Author: Bruno Franois, M.D.,, Alain Cariou, M.D., Ph.D.,, Raphal Clere-Jehl, M.D.,, Pierre-Franois Dequin, M.D., Ph.D.,, Franoise Renon-Carron, Pharm.D.,, Thomas Daix, M.D.,, Christophe Guitton, M.D., Ph.D.,, Nicolas Deye, M.D., Ph.D.,, Stéphane Legriel, M.D.,, Gatan Plantefève, M.D.,, Jean-Pierre Quenot, M.D.,, Arnaud Desachy, M.D.,, Toufik Kamel, M.D.,, Sandrine Bedon-Carte, M.D.,, Jean-Luc Diehl, M.D.,, Nicolas Chudeau, M.D.,, Elias Karam, M.D.,, Isabelle Durand-Zaleski, M.D., Ph.D.,, Bruno Giraudeau, Ph.D.,, Philippe Vignon, M.D., Ph.D.,, and Amélie Le Gouge, M.Sc.
Patients who are treated with targeted temperature management after out-of-hospital cardiac arrest with shockable rhythm are at increased risk for ventilator-associated pneumonia. The benefit of preventive short-term antibiotic therapy has not been shown.
We conducted a multicenter, double-blind, randomized, placebo-controlled trial involving adult patients (>18 years of age) in intensive care units (ICUs) who were being mechanically ventilated after out-of-hospital cardiac arrest related to initial shockable rhythm and treated with targeted temperature management at 32 to 34°C. Patients with ongoing antibiotic therapy, chronic colonization with multidrug-resistant bacteria, or moribund status were excluded. Either intravenous amoxicillin–clavulanate (at doses of 1 g and 200 mg, respectively) or placebo was administered three times a day for 2 days, starting less than 6 hours after the cardiac arrest. The primary outcome was early ventilator-associated pneumonia (during the first 7 days of hospitalization). An independent adjudication committee determined diagnoses of ventilator-associated pneumonia.

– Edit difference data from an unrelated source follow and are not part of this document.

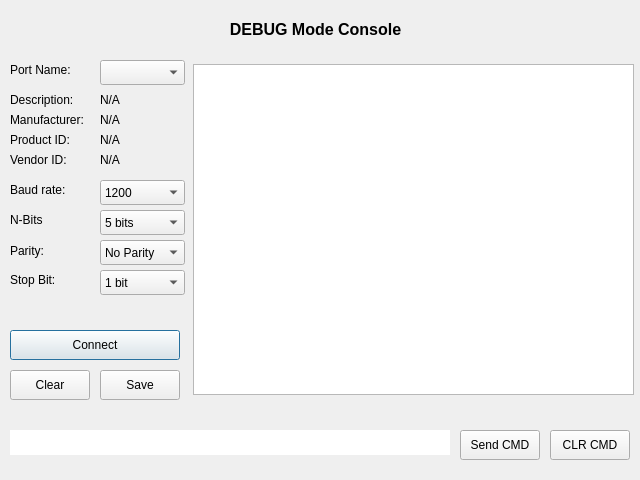
Before: the Qt Designer form Application/_APP_Quadcopter/debug_console.ui in mend0z0/Drone, drawn with Qt 5.
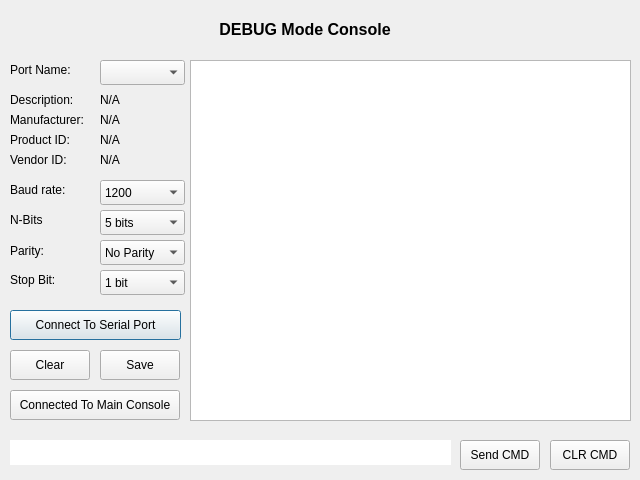
After: the same form once the commit is applied.

Commit message: The debug console has the ability to connect to the main console now

```diff
--- a/Application/_APP_Quadcopter/debug_console.ui
+++ b/Application/_APP_Quadcopter/debug_console.ui
@@ -184,20 +184,20 @@
    <property name="geometry">
     <rect>
      <x>10</x>
-     <y>330</y>
-     <width>170</width>
+     <y>310</y>
+     <width>171</width>
      <height>30</height>
     </rect>
    </property>
    <property name="text">
-    <string>Connect</string>
+    <string>Connect To Serial Port</string>
    </property>
   </widget>
   <widget class="QPushButton" name="pushButton_ClearInput">
    <property name="geometry">
     <rect>
      <x>10</x>
-     <y>370</y>
+     <y>350</y>
      <width>80</width>
      <height>30</height>
     </rect>
@@ -210,7 +210,7 @@
    <property name="geometry">
     <rect>
      <x>100</x>
-     <y>370</y>
+     <y>350</y>
      <width>80</width>
      <height>30</height>
     </rect>
@@ -223,7 +223,7 @@
    <property name="geometry">
     <rect>
      <x>460</x>
-     <y>430</y>
+     <y>440</y>
      <width>80</width>
      <height>30</height>
     </rect>
@@ -236,8 +236,8 @@
    <property name="geometry">
     <rect>
      <x>10</x>
-     <y>430</y>
-     <width>440</width>
+     <y>440</y>
+     <width>441</width>
      <height>25</height>
     </rect>
    </property>
@@ -257,9 +257,9 @@
   <widget class="QLabel" name="label_DEBUGModeConsole">
    <property name="geometry">
     <rect>
-     <x>110</x>
+     <x>100</x>
      <y>10</y>
-     <width>411</width>
+     <width>410</width>
      <height>40</height>
     </rect>
    </property>
@@ -309,7 +309,7 @@
    <property name="geometry">
     <rect>
      <x>550</x>
-     <y>430</y>
+     <y>440</y>
      <width>80</width>
      <height>30</height>
     </rect>
@@ -425,13 +425,26 @@
   <widget class="QTextEdit" name="textEdit_SerialInput">
    <property name="geometry">
     <rect>
-     <x>193</x>
-     <y>64</y>
+     <x>190</x>
+     <y>60</y>
      <width>441</width>
-     <height>331</height>
+     <height>361</height>
     </rect>
    </property>
   </widget>
+  <widget class="QPushButton" name="pushButton_ConnectToMainWindow">
+   <property name="geometry">
+    <rect>
+     <x>10</x>
+     <y>390</y>
+     <width>170</width>
+     <height>30</height>
+    </rect>
+   </property>
+   <property name="text">
+    <string>Connected To Main Console</string>
+   </property>
+  </widget>
  </widget>
  <resources/>
  <connections/>
```
The commit also changes 8 other files.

A total of 198 patients underwent randomization, and 194 were included in the analysis. After adjudication, 60 cases of ventilator-associated pneumonia were confirmed, including 51 of early ventilator-associated pneumonia. The incidence of early ventilator-associated pneumonia was lower with antibiotic prophylaxis than with placebo (19 patients [19%] vs. 32 [34%]; hazard ratio, 0.53; 95% confidence interval, 0.31 to 0.92; P=0.03). No significant differences between the antibiotic group and the control group were observed with respect to the incidence of late ventilator-associated pneumonia (4% and 5%, respectively), the number of ventilator-free days (21 days and 19 days), ICU length of stay (5 days and 8 days if patients were discharged and 7 days and 7 days if patients had died), and mortality at day 28 (41% and 37%). At day 7, no increase in resistant bacteria was identified. Serious adverse events did not differ significantly between the two groups.
A 2-day course of antibiotic therapy with amoxicillin–clavulanate in patients receiving a 32-to-34°C targeted temperature management strategy after out-of-hospital cardiac arrest with initial shockable rhythm resulted in a lower incidence of early ventilator-associated pneumonia than placebo. No significant between-group differences were observed for other key clinical variables, such as ventilator-free days and mortality at day 28.